GIVEN DATA.
________

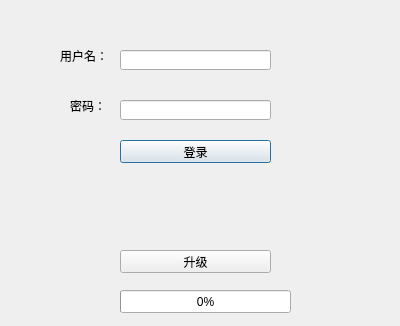
This is dialog.ui in initxuan/books as Qt 5 draws it before an edit. The edited form follows.
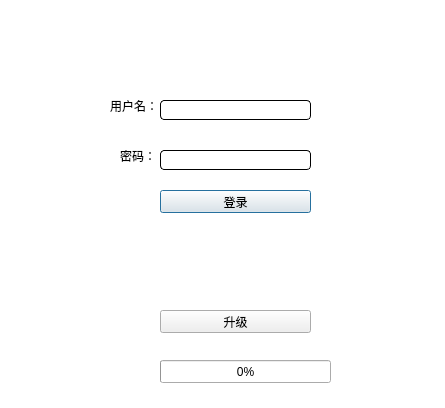
This is the edited form. Icons and pictures are not drawn.

Commit message: 添加GUI logo

Diff of the .ui file:
```diff
--- a/dialog.ui
+++ b/dialog.ui
@@ -6,18 +6,34 @@
    <rect>
     <x>0</x>
     <y>0</y>
-    <width>400</width>
-    <height>326</height>
+    <width>445</width>
+    <height>408</height>
    </rect>
   </property>
+  <property name="minimumSize">
+   <size>
+    <width>445</width>
+    <height>408</height>
+   </size>
+  </property>
+  <property name="maximumSize">
+   <size>
+    <width>445</width>
+    <height>408</height>
+   </size>
+  </property>
   <property name="windowTitle">
    <string>Dialog</string>
   </property>
+  <property name="styleSheet">
+   <string notr="true">QLineEdit{border-style:solid;border-width:1px;border-radius:4px;}
+QDialog{background-color:white;}</string>
+  </property>
   <widget class="QLabel" name="label">
    <property name="geometry">
     <rect>
-     <x>60</x>
-     <y>50</y>
+     <x>110</x>
+     <y>100</y>
      <width>54</width>
      <height>12</height>
     </rect>
@@ -29,8 +45,8 @@
   <widget class="QLabel" name="label_2">
    <property name="geometry">
     <rect>
-     <x>70</x>
-     <y>100</y>
+     <x>120</x>
+     <y>150</y>
      <width>54</width>
      <height>12</height>
     </rect>
@@ -42,8 +58,8 @@
   <widget class="QLineEdit" name="lineEdit">
    <property name="geometry">
     <rect>
-     <x>120</x>
-     <y>50</y>
+     <x>160</x>
+     <y>100</y>
      <width>151</width>
      <height>20</height>
     </rect>
@@ -52,8 +68,8 @@
   <widget class="QLineEdit" name="lineEdit_2">
    <property name="geometry">
     <rect>
-     <x>120</x>
-     <y>100</y>
+     <x>160</x>
+     <y>150</y>
      <width>151</width>
      <height>20</height>
     </rect>
@@ -62,12 +78,15 @@
   <widget class="QPushButton" name="pushButton">
    <property name="geometry">
     <rect>
-     <x>120</x>
-     <y>140</y>
+     <x>160</x>
+     <y>190</y>
      <width>151</width>
      <height>23</height>
     </rect>
    </property>
+   <property name="styleSheet">
+    <string notr="true"/>
+   </property>
    <property name="text">
     <string>登录</string>
    </property>
@@ -75,8 +94,8 @@
   <widget class="QPushButton" name="pushButton_2">
    <property name="geometry">
     <rect>
-     <x>120</x>
-     <y>250</y>
+     <x>160</x>
+     <y>310</y>
      <width>151</width>
      <height>23</height>
     </rect>
@@ -88,8 +107,8 @@
   <widget class="QProgressBar" name="progressBar">
    <property name="geometry">
     <rect>
-     <x>120</x>
-     <y>290</y>
+     <x>160</x>
+     <y>360</y>
      <width>171</width>
      <height>23</height>
     </rect>
@@ -101,8 +120,8 @@
   <widget class="QLabel" name="label_3">
    <property name="geometry">
     <rect>
-     <x>60</x>
-     <y>180</y>
+     <x>100</x>
+     <y>230</y>
      <width>211</width>
      <height>61</height>
     </rect>
@@ -111,6 +130,28 @@
     <string/>
    </property>
   </widget>
+  <widget class="QLabel" name="label_4">
+   <property name="geometry">
+    <rect>
+     <x>0</x>
+     <y>0</y>
+     <width>461</width>
+     <height>61</height>
+    </rect>
+   </property>
+   <property name="minimumSize">
+    <size>
+     <width>461</width>
+     <height>61</height>
+    </size>
+   </property>
+   <property name="styleSheet">
+    <string notr="true">background:url(:/images/logo.png)</string>
+   </property>
+   <property name="text">
+    <string/>
+   </property>
+  </widget>
  </widget>
  <layoutdefault spacing="6" margin="11"/>
  <resources/>
```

________

WORK TO COMPLETE. Set down all the entries above verbatim, and include none of the pictures.

ANSWER AREA.
This is dialog.ui in initxuan/books as Qt 5 draws it before an edit. The edited form follows.
This is the edited form. Icons and pictures are not drawn.

Commit message: 添加GUI logo

Diff of the .ui file:
```diff
--- a/dialog.ui
+++ b/dialog.ui
@@ -6,18 +6,34 @@
    <rect>
     <x>0</x>
     <y>0</y>
-    <width>400</width>
-    <height>326</height>
+    <width>445</width>
+    <height>408</height>
    </rect>
   </property>
+  <property name="minimumSize">
+   <size>
+    <width>445</width>
+    <height>408</height>
+   </size>
+  </property>
+  <property name="maximumSize">
+   <size>
+    <width>445</width>
+    <height>408</height>
+   </size>
+  </property>
   <property name="windowTitle">
    <string>Dialog</string>
   </property>
+  <property name="styleSheet">
+   <string notr="true">QLineEdit{border-style:solid;border-width:1px;border-radius:4px;}
+QDialog{background-color:white;}</string>
+  </property>
   <widget class="QLabel" name="label">
    <property name="geometry">
     <rect>
-     <x>60</x>
-     <y>50</y>
+     <x>110</x>
+     <y>100</y>
      <width>54</width>
      <height>12</height>
     </rect>
@@ -29,8 +45,8 @@
   <widget class="QLabel" name="label_2">
    <property name="geometry">
     <rect>
-     <x>70</x>
-     <y>100</y>
+     <x>120</x>
+     <y>150</y>
      <width>54</width>
      <height>12</height>
     </rect>
@@ -42,8 +58,8 @@
   <widget class="QLineEdit" name="lineEdit">
    <property name="geometry">
     <rect>
-     <x>120</x>
-     <y>50</y>
+     <x>160</x>
+     <y>100</y>
      <width>151</width>
      <height>20</height>
     </rect>
@@ -52,8 +68,8 @@
   <widget class="QLineEdit" name="lineEdit_2">
    <property name="geometry">
     <rect>
-     <x>120</x>
-     <y>100</y>
+     <x>160</x>
+     <y>150</y>
      <width>151</width>
      <height>20</height>
     </rect>
@@ -62,12 +78,15 @@
   <widget class="QPushButton" name="pushButton">
    <property name="geometry">
     <rect>
-     <x>120</x>
-     <y>140</y>
+     <x>160</x>
+     <y>190</y>
      <width>151</width>
      <height>23</height>
     </rect>
    </property>
+   <property name="styleSheet">
+    <string notr="true"/>
+   </property>
    <property name="text">
     <string>登录</string>
    </property>
@@ -75,8 +94,8 @@
   <widget class="QPushButton" name="pushButton_2">
    <property name="geometry">
     <rect>
-     <x>120</x>
-     <y>250</y>
+     <x>160</x>
+     <y>310</y>
      <width>151</width>
      <height>23</height>
     </rect>
@@ -88,8 +107,8 @@
   <widget class="QProgressBar" name="progressBar">
    <property name="geometry">
     <rect>
-     <x>120</x>
-     <y>290</y>
+     <x>160</x>
+     <y>360</y>
      <width>171</width>
      <height>23</height>
     </rect>
@@ -101,8 +120,8 @@
   <widget class="QLabel" name="label_3">
    <property name="geometry">
     <rect>
-     <x>60</x>
-     <y>180</y>
+     <x>100</x>
+     <y>230</y>
      <width>211</width>
      <height>61</height>
     </rect>
@@ -111,6 +130,28 @@
     <string/>
    </property>
   </widget>
+  <widget class="QLabel" name="label_4">
+   <property name="geometry">
+    <rect>
+     <x>0</x>
+     <y>0</y>
+     <width>461</width>
+     <height>61</height>
+    </rect>
+   </property>
+   <property name="minimumSize">
+    <size>
+     <width>461</width>
+     <height>61</height>
+    </size>
+   </property>
+   <property name="styleSheet">
+    <string notr="true">background:url(:/images/logo.png)</string>
+   </property>
+   <property name="text">
+    <string/>
+   </property>
+  </widget>
  </widget>
  <layoutdefault spacing="6" margin="11"/>
  <resources/>
```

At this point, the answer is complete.